> _Raw data_
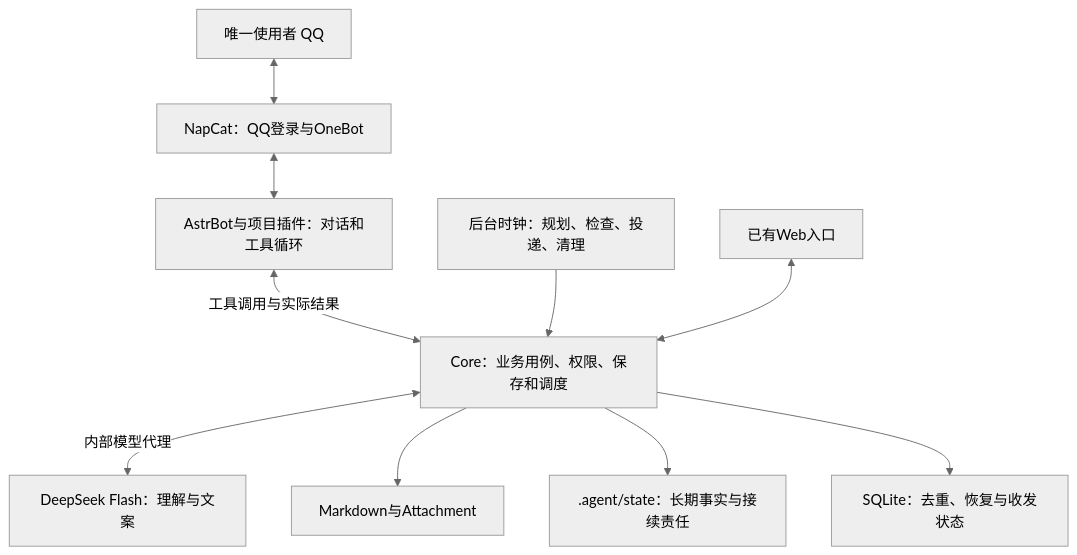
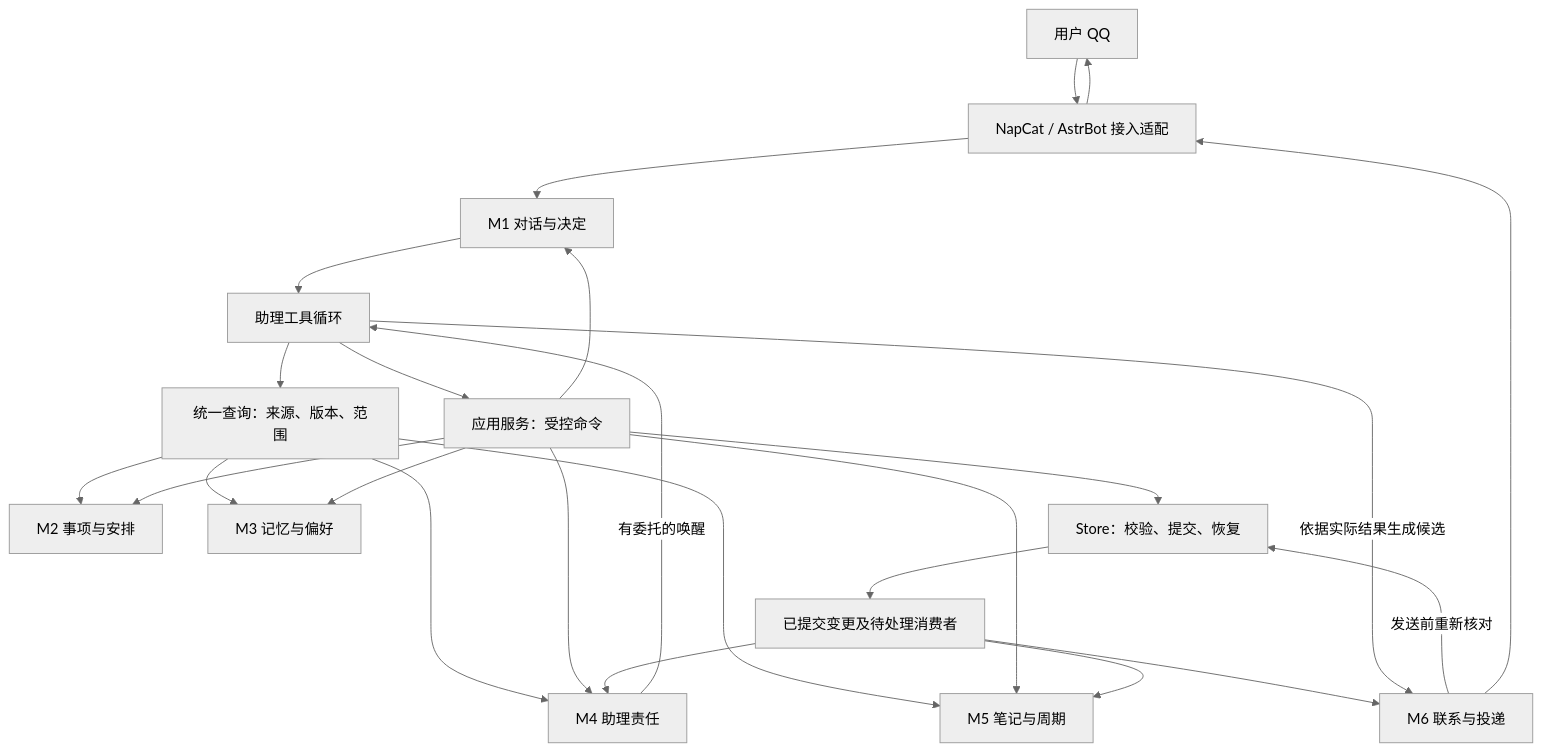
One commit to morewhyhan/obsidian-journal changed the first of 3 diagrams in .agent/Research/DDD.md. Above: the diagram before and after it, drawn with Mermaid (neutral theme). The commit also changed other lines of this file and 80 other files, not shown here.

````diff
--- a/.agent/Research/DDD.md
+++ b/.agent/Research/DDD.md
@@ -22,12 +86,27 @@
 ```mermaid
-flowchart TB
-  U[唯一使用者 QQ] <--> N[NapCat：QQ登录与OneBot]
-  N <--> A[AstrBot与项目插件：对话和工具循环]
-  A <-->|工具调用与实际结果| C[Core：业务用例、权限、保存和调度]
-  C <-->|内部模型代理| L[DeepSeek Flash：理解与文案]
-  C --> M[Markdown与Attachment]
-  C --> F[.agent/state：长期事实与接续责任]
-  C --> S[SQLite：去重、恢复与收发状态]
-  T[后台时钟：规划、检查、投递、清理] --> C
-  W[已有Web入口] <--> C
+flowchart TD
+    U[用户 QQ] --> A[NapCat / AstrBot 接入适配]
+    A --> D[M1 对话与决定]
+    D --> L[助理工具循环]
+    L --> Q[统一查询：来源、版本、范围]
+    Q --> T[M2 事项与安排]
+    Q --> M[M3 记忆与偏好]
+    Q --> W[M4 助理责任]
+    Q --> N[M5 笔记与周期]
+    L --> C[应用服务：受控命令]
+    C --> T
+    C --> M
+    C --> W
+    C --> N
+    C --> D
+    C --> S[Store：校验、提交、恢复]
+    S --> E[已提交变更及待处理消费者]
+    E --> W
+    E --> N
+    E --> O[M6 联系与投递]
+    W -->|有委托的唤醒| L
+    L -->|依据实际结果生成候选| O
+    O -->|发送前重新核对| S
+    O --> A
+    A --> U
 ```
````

> _Description of the task_
Nothing but a number is wanted here: how many lines of the material contain the string "Research".

> _Response box_
3